Kennel Block Blues also builds its foundation on pretty regular ground: the prison film. Much like cyborgs and feminist awakenings (keep your eye on Virgina, Vision readers), there are a lot of B-movies out there about prison. I have seen a “respectable” number of them. And Kennel Block Blues puts the hose to them. This is unmarked territory.
The first of many butterflies to chase, making an old scene new and exciting, is: the male protagonist’s tough, violent, emotionally compacted, one-armed pushup-ing cellmate isn’t often a tiny female. Mixed-gender prisons remain unusual even in speculative fiction. Mixed-gender casts that make so little a visual divide between characters with and without breasts, likewise. Second, and I strongly recommend reading the comic yourself because in my opinion the gradual understanding of what’s going on is genuinely something that will “be spoilt” for you if you keep reading—
—Okay?
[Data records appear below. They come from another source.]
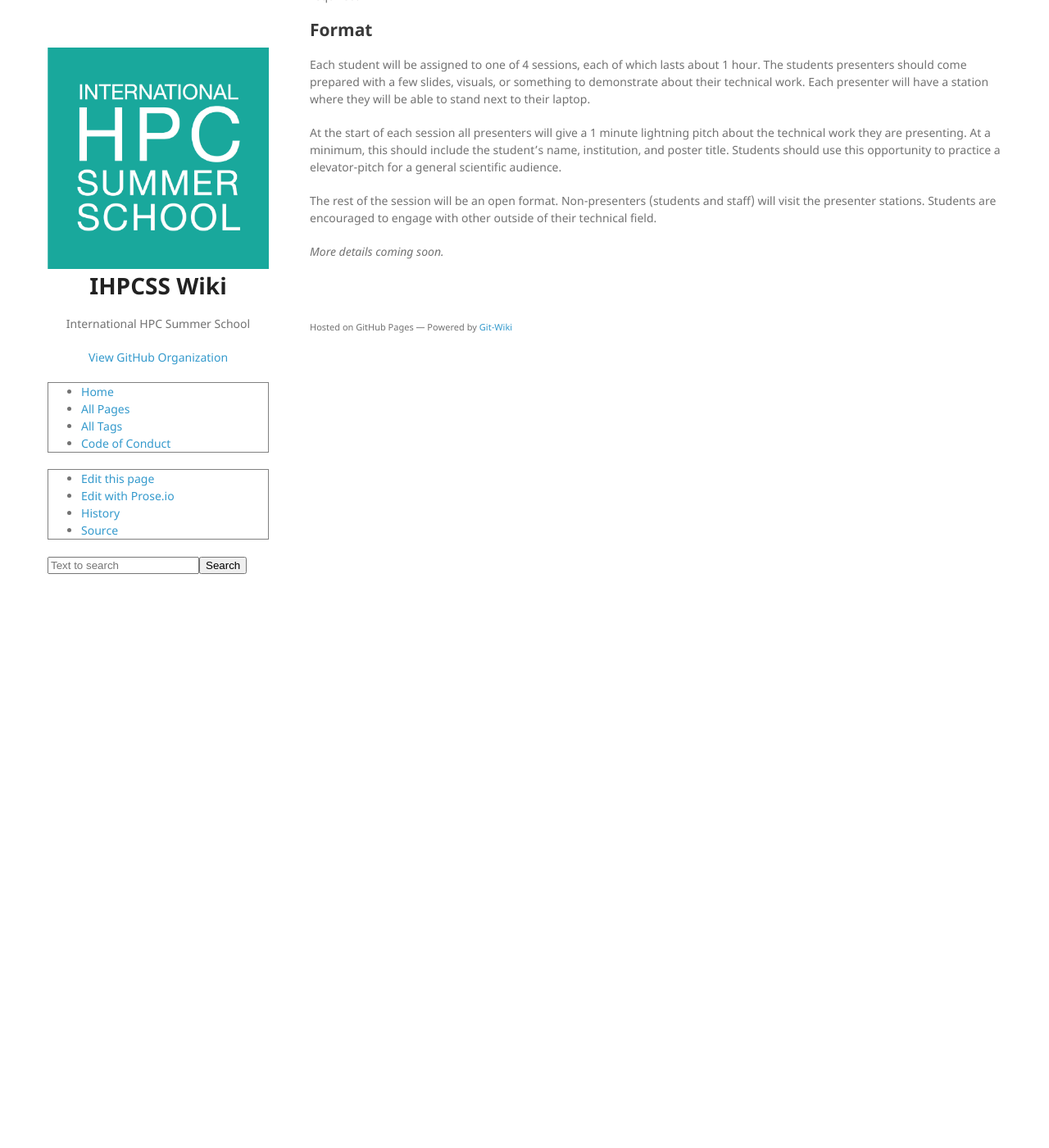
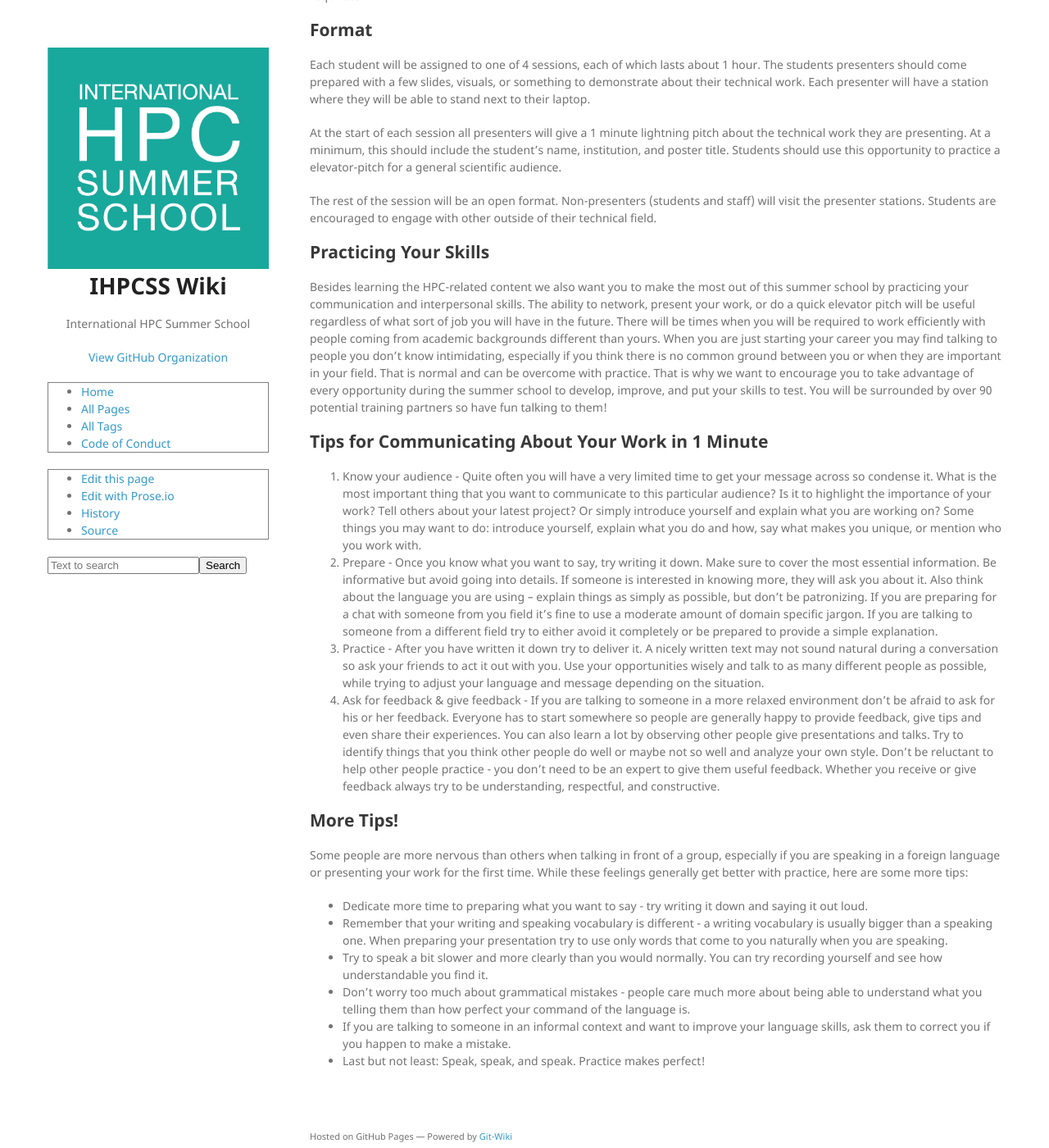
Before and after one commit to IHPCSS/ihpcss-wiki, a Jekyll site: the page built from wiki/student-tech-session.md, in a window 1280 px wide and 1400 px high, scrolled down 270 px. Shown: the whole window at 82% size. Built offline with Jekyll 4.4.1, drawn with Linux system fonts in a browser that asks for light colours; nearby versions of some CDN libraries; before the commit the page ends 900 px from its top, so only the background shows below that.

Commit message:
presentation & pitch tips

```diff
--- a/wiki/student-tech-session.md
+++ b/wiki/student-tech-session.md
@@ -25,4 +25,56 @@ The rest of the session will be an open format.
 Non-presenters (students and staff) will visit the presenter stations.
 Students are encouraged to engage with other outside of their technical field.
 
-*More details coming soon.*
+## Practicing Your Skills
+
+Besides learning the HPC-related content we also want you to make the most out of this summer school by practicing your communication and interpersonal skills.
+The ability to network, present your work, or do a quick elevator pitch will be useful regardless of what sort of job you will have in the future.
+There will be times when you will be required to work efficiently with people coming from academic backgrounds different than yours.
+When you are just starting your career you may find talking to people you don’t know intimidating, especially if you think there is no common ground between you or when they are important in your field.
+That is normal and can be overcome with practice.
+That is why we want to encourage you to take advantage of every opportunity during the summer school to develop, improve, and put your skills to test.
+You will be surrounded by over 90 potential training partners so have fun talking to them!
+
+## Tips for Communicating About Your Work in 1 Minute
+
+1. Know your audience -
+   Quite often you will have a very limited time to get your message across so condense it.
+   What is the most important thing that you want to communicate to this particular audience?
+   Is it to highlight the importance of your work?
+   Tell others about your latest project?
+   Or simply introduce yourself and explain what you are working on?
+   Some things you may want to do: introduce yourself, explain what you do and how, say what makes you unique, or mention who you work with.
+2. Prepare -
+   Once you know what you want to say, try writing it down.
+   Make sure to cover the most essential information.
+   Be informative but avoid going into details.
+   If someone is interested in knowing more, they will ask you about it.
+   Also think about the language you are using -- explain things as simply as possible, but don’t be patronizing.
+   If you are preparing for a chat with someone from you field it’s fine to use a moderate amount of domain specific jargon.
+   If you are talking to someone from a different field try to either avoid it completely or be prepared to provide a simple explanation.
+3. Practice -
+   After you have written it down try to deliver it.
+   A nicely written text may not sound natural during a conversation so ask your friends to act it out with you.
+   Use your opportunities wisely and talk to as many different people as possible, while trying to adjust your language and message depending on the situation.
+4. Ask for feedback & give feedback -
+   If you are talking to someone in a more relaxed environment don’t be afraid to ask for his or her feedback.
+   Everyone has to start somewhere so people are generally happy to provide feedback, give tips and even share their experiences.
+   You can also learn a lot by observing other people give presentations and talks.
+   Try to identify things that you think other people do well or maybe not so well and analyze your own style.
+   Don’t be reluctant to help other people practice - you don’t need to be an expert to give them useful feedback.
+   Whether you receive or give feedback always try to be understanding, respectful, and constructive.
+
+## More Tips!
+
+Some people are more nervous than others when talking in front of a group, especially if you are speaking in a foreign language or presenting your work for the first time.
+While these feelings generally get better with practice, here are some more tips:
+
+- Dedicate more time to preparing what you want to say - try writing it down and saying it out loud.
+- Remember that your writing and speaking vocabulary is different - a writing vocabulary is usually bigger than a speaking one.
+  When preparing your presentation try to use only words that come to you naturally when you are speaking.
+- Try to speak a bit slower and more clearly than you would normally.
+  You can try recording yourself and see how understandable you find it.
+- Don’t worry too much about grammatical mistakes - people care much more about being able to understand what you telling them than how perfect your command of the language is.
+- If you are talking to someone in an informal context and want to improve your language skills, ask them to correct you if you happen to make a mistake.
+- Last but not least: Speak, speak, and speak.
+  Practice makes perfect!
```
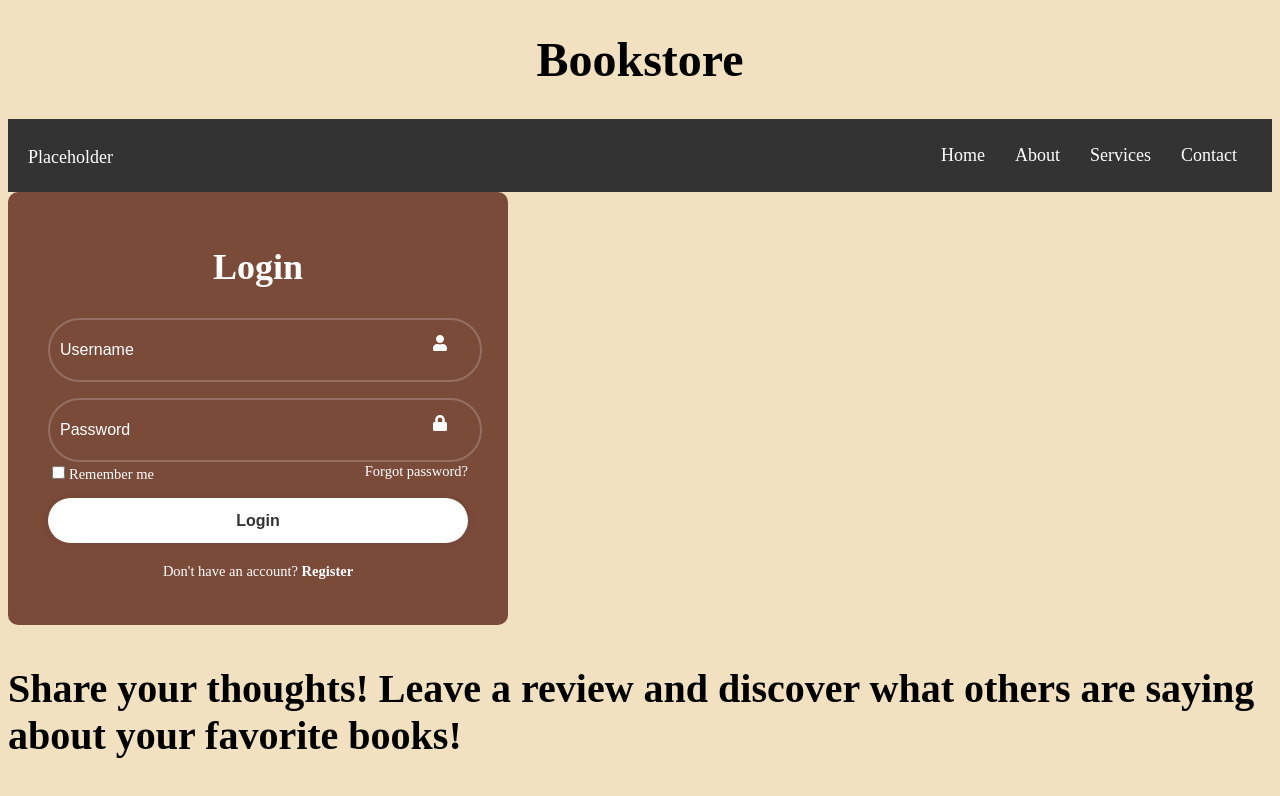
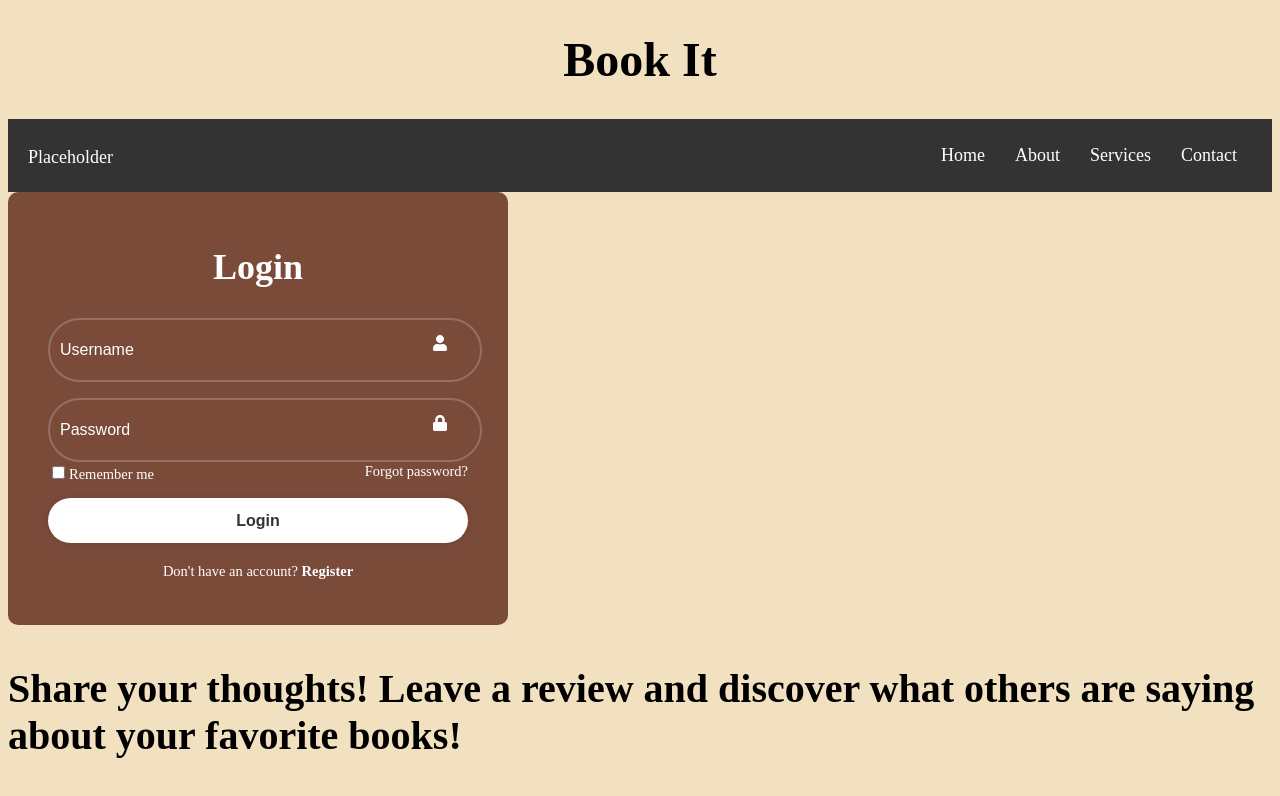
Before and after one commit to abraham757/Team-Book-It, a React (Vite) app in the folder client/my-app/: page / in a window 1280 px wide. Shown: the top 796 px of the page. Built offline with nearby package versions, Linux system fonts and the light colour scheme.

Commit message:
Initial React/Frontend commit

```diff
--- a/client/my-app/src/components/header.tsx
+++ b/client/my-app/src/components/header.tsx
@@ -4,7 +4,7 @@ import { Link } from 'react-router-dom';
 const Header = () => {
     return (
         <header style={styles.header}>
-            <h1>Bookstore</h1>
+            <h1>Book It</h1>
         </header>
     );
 }
```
Okay, secondly, the inmates of this story are not people being represented via the anthro/furry school of cartooning. They’re anthropomorphised animals in a kennel and the apparent prison’n’people set-up is the metaphor. This, gratifyingly, allows the allegory to shine like backlighting. Golden edges added to everything, perfect visibility, freedom from immediate, subconscious decoding of basic and obvious comparison with “real life.” The dogman is a dog; that’s why his desperation/aggression/enthusiasm/etc “makes sense.” And afterwards, if you think about it, hey, some people act pretty much that way too, and maybe they also have a reason for that in their upbringing or chemistry somewhere? Jen Lee’s work in this dogboy oeuvre is wonderful too—her free-roaming puppies are plenty different enough to these captured adult canines (and other pets) to keep the freshness on every plate.
The floating reality of a kennel humanised as a prison is punctured, alarmingly, at the end of the issue, in a similar way to the puncturing of Viv Vision at the end of that series’ first issue. These books both use the acknowledgement of their craft as a liar’s game to further their mark’s investment. Kennel Block Blues’ approach to the breaking of kayfabe is subtler, more haunting, a worry. It makes you fear for Oliver—is the prison just the first layer of his inability to see reality, the forest-sized result of his domestication? Are the cartoon musical sequences the distraction, the trees, that allow us to miss what’s “really” wrong with this nice, good dog? The Vision‘s framing device, gradually revealed as prophecy seen by a witch, is blunt, and sustains attention, but it doesn’t cut as deeply as all that.
Our new best friend, Oliver, suffers from extreme anxiety (whether this is kennel-situational and new, or long ingrained, is not clear) that seems to result in delusion and hallucination. Whether these are purposeful flights of imagination or uncontrolled breaks from reality, they provide more butterflies for us to chase, removing boredom and familiarity from the prison story template we’re well acquainted with. This is supported and pushed by the nature of these sequences: they’re visual for the reader, and presumably for Oliver, but they also cause him to narrate in song, which other characters register and respond to. Ferrier’s scripting uses simple rhyme, rhythm and repetition for these verses but he sticks very, very well to his metre. The brain takes the syllabic emphasis and the motion of the linework, adds the font and colouring to evaluate atmosphere, and plays the reader an internal tune. It’s an absolutely competent attempt at an unusual and rarely aced approach to comic craft—a perfect landing of an experimental punt.
Take this doggie home.